QA testers are typically more equipped to problem solve software breakdowns because they extensively study product functionality and service manuals as part of their training. Additionally, testers are also responsible for creating the step-by-step documentation needed to troubleshoot most issues, making them intimately familiar with how the product should work. The logs and reports that testers create when detecting bugs and glitches provide a historical record of work that comes in handy for future testing.
When it comes to productivity, Dev testing can slow down the development cycle with more checks and balances, yet increase time-to-market by eliminating most bugs on the spot.
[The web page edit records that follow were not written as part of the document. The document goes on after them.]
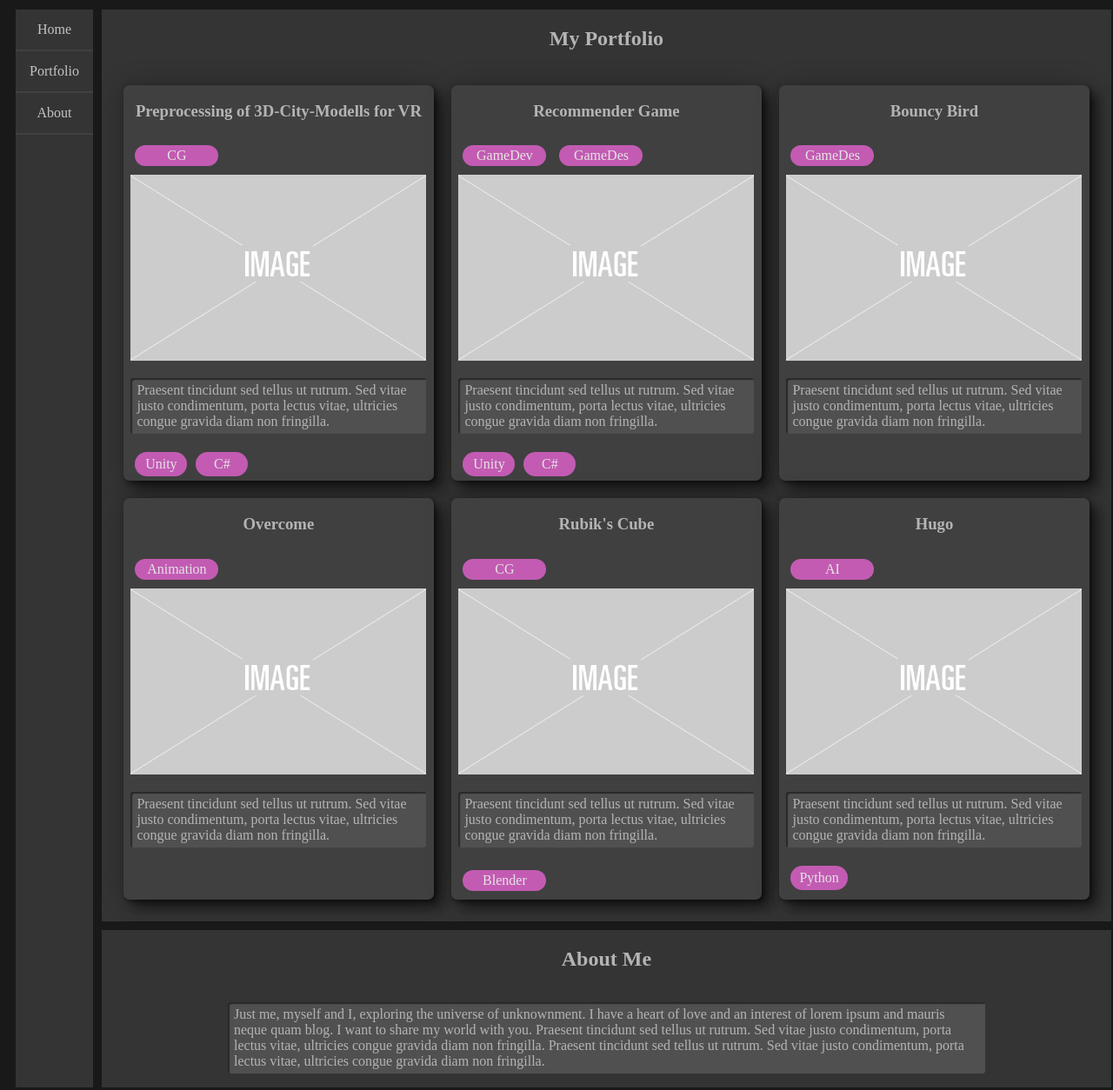
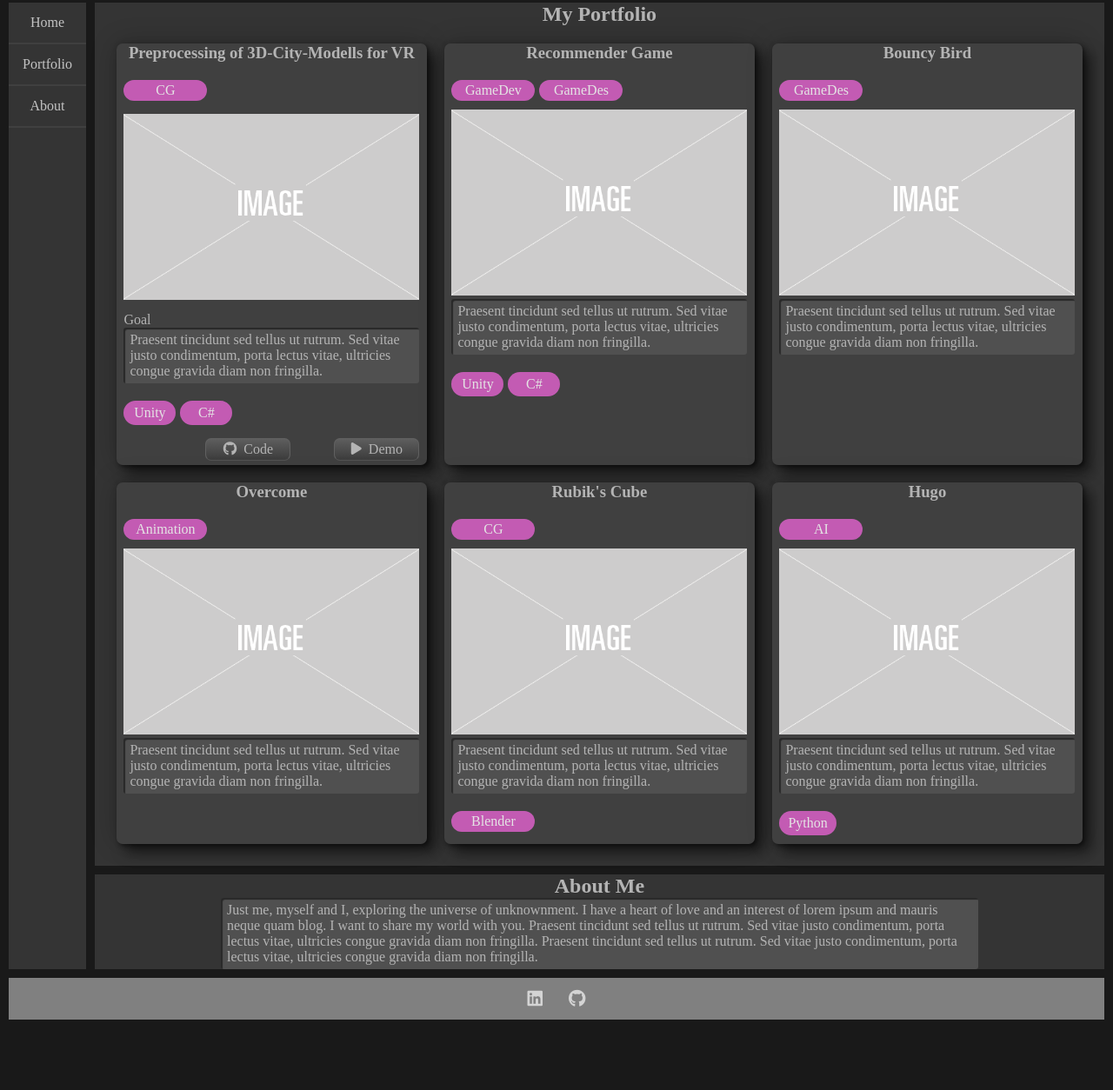
Before and after one commit to iarava/PortfolioPage, a plain HTML site: page index.html in a window 1280 px wide. Shown: the part 807-2061 px from the top of the page at 87% size. After the commit the page ends 1980 px from the top, so only its background shows below. Drawn offline with Linux system fonts and the light colour scheme.

Commit message:
add style for buttons

```diff
--- a/index.html
+++ b/index.html
@@ -36,8 +36,8 @@
             </div>
         </div>
         <div id="linksPages">
-            <div><a href="#portfolio"><i class="fas fa-images fa-5x"></i><p>Portfolio</p></a></div>
-            <div><a href="#about"><i class="fas fa-user-alt fa-5x"></i><p>About Me</p></a></div>
+            <div><a href="#portfolio"><i class="fas fa-images fa-5x"></i><br>Portfolio</a></div>
+            <div><a href="#about"><i class="fas fa-user-alt fa-5x"></i><br>About Me</a></div>
         </div>
     </header>
 
@@ -47,21 +47,30 @@
             <h2>My Portfolio</h2>
         </div>
         <div class="portfolio_1">
-          <div class="description">
+          <div class="portfolio-content">
             <h3>Preprocessing of 3D-City-Modells for VR</h3>
             <div class="label-container">
                 <div class="label-topic">CG</div>
             </div>
-            <img class="img-portfolio" src="images/img-placeholder.png">
-            <p class="textfield">Praesent tincidunt sed tellus ut rutrum. Sed vitae justo condimentum, porta lectus vitae, ultricies congue gravida diam non fringilla.</p>
+            <div class="showcase">
+                <img class="img-portfolio" src="images/img-placeholder.png">
+            </div>
+            <div class="description">
+                <p>Goal</p>
+                <p class="textfield">Praesent tincidunt sed tellus ut rutrum. Sed vitae justo condimentum, porta lectus vitae, ultricies congue gravida diam non fringilla.</p>
+            </div>
             <div class="label-container">
                 <div class="label-skills">Unity</div>
                 <div class="label-skills">C#</div>
             </div>
+            <div class="buttons-container">
+                <a class="button" href="https://www.github.com/iarava" target="_blank"><i class="fab fa-github"></i>Code</a>
+                <a class="button" href="https://www.youtube.com/channel/UCbbRrF0A8w2_EHlCK8R9JpA?view_as=subscriber" target="_blank"><i class="fas fa-play"></i>Demo</a>
+            </div>
           </div>
         </div>
         <div class="portfolio_2">
-          <div class="description">
+          <div class="portfolio-content">
             <h3>Recommender Game</h3>
             <div class="label-container">
                 <div class="label-topic">GameDev</div>
@@ -76,7 +85,7 @@
           </div>
         </div>
         <div class="portfolio_3">
-          <div class="description">
+          <div class="portfolio-content">
             <h3>Bouncy Bird</h3>
             <div class="label-container">
                 <div class="label-topic">GameDes</div>
@@ -86,7 +95,7 @@
           </div>
         </div>
         <div class="portfolio_4">
-          <div class="description">
+          <div class="portfolio-content">
             <h3>Overcome</h3>
             <div class="label-container">
                 <div class="label-topic">Animation</div>
@@ -96,7 +105,7 @@
           </div>
         </div>
         <div class="portfolio_5">
-          <div class="description">
+          <div class="portfolio-content">
             <h3>Rubik's Cube</h3>
             <div class="label-container">
                 <div class="label-topic">CG</div>
@@ -109,7 +118,7 @@
           </div>
         </div>
         <div class="portfolio_6">
-          <div class="description">
+          <div class="portfolio-content">
             <h3>Hugo</h3>
             <div class="label-container">
                 <div class="label-topic">AI</div>
--- a/layout.css
+++ b/layout.css
@@ -49,9 +49,9 @@ header {
   grid-template-columns: 0.25fr 10fr 0.25fr;
   grid-template-rows: auto;
   grid-template-areas:
-    ". description .";
+    ". portfolio-content .";
 }
-    .description { grid-area: description; }
+    .portfolio-content { grid-area: portfolio-content; }
 
 .about-page {
   display: grid;
--- a/style.css
+++ b/style.css
@@ -1,3 +1,8 @@
+*{
+    margin: 0;
+    padding: 0;
+}
+
 h1, h2, h3, p, a{  color: #B4B4B4; }
 
 h1, h2, h3, .center-text{
@@ -74,8 +79,12 @@ header{
     justify-content: space-between;
 }
 
-header a:hover, header p:hover{
-    color: #D4D4D4;
+header i{
+    margin-bottom: 7px
+}
+
+header a:hover{
+    color: #E4E4E4;
 }
 
 #info{
@@ -115,6 +124,10 @@ header a:hover, header p:hover{
                 -1px -1px 30px rgba(0,0,0,0.2);
 }
 
+.portfolio-content div{
+    margin: 10px 0px 5px 0px
+}
+
 .textfield{
     background-color: #505050;
     border-radius: 3px;
@@ -140,6 +153,37 @@ header a:hover, header p:hover{
     margin: 5px 0px 5px 5px;
     padding: 5px 10px 5px 10px;
     border-radius: 8em;
+}
+
+.buttons-container{
+    display: flex;
+    justify-content: flex-end;
+}
+
+.button{
+    background-color: #5E5E5E;
+    background-image: linear-gradient(#5E5E5E, #3C3C3C);
+    padding: 3px 8px;
+    margin-left: 50px;
+    min-width: 80px;
+    text-align: center;
+    border-radius: 7px;
+    border: 1px solid #606060;
+    border-bottom: 1px solid #535353;
+}
+
+.button:hover{
+    background-image: linear-gradient(#6E6E6E, #4C4C4C);
+}
+
+.button:active{
+    background-image: linear-gradient(#505050, #303030);
+    border: 1px solid #595959;
+    border-bottom: 1px solid #505050;
+}
+
+.button i{
+    margin-right: 8px;
 }
 
 @media only screen and (max-width: 600px){
```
The code will be stable by the time QA testers get their hands on the product if the developer has done their due diligence.
QA testers typically conduct tests once the code is in a stable, or near stable state, which allows them to focus on in-depth, and sometimes repetitive, troubleshooting tasks. If you’re on a tight timeline, this could be problematic. QA testers are more focused on solving issues without the constraints of time, while simultaneously developing test case templates and scripts, as well as automated workflows that can speed up future test scenarios.
There is one major disadvantage of QA testing. It is quite common for code or project requirements to change. While this is frustrating for the entire team, it can especially affect QA testers. Such changes can result in delays when testers need to reconfigure the scope of their testing. Even the smallest change to a codebase must be run through multiple tests to ensure its stability and compatibility with existing code.
Dev testing is priceless in this scenario. By testing updates on the spot, developers can implement immediate solutions and limit down time while testers recalibrate.
Which is Better?
Understanding the difference between QA testing and Dev testing ensures that software products meet quality and compliance standards.
The table below, compliments of Synoptek, illustrates the key differences between Dev and QA testing.
Dev Testing and QA Testing: What’s the Difference? | Synoptek
Organizations and software teams with bootstrap budgets may be tempted to forgo hiring qualified QA testers to vet their software products and pass the buck onto developers to do the testing. However, this approach is problematic and can have long-term consequences, including decreased productivity, increased costs and faulty releases.
Teams should strike the right balance between QA Testing vs. Dev Testing to save time and create more reliable software. When Dev teams implement a basic set of tests, they should share the code with the QA team, who will scrutinize it for bugs and issues.
This type of partnership sets the foundation of quality software development that meets the evolving needs of users, while answering changing business and market trends.
Even the best QA and Dev teams cannot guarantee 100% bug-free software. However, an independent testing team, like QualityWorks, will ensure that the software is user-friendly and of superior quality. Learn more about our end-to-end testing solutions.
About the Author
Andrew Lawrence is an ISTQB Certified QA Consultant at QualityWorks Consulting Group. He enjoys keeping up with the latest software test design and testing methodologies and has helped organizations improve test strategies for both web and mobile applications. Andrew is passionate about test automation, artificial intelligence and discovering new ways to streamline quality assurance processes.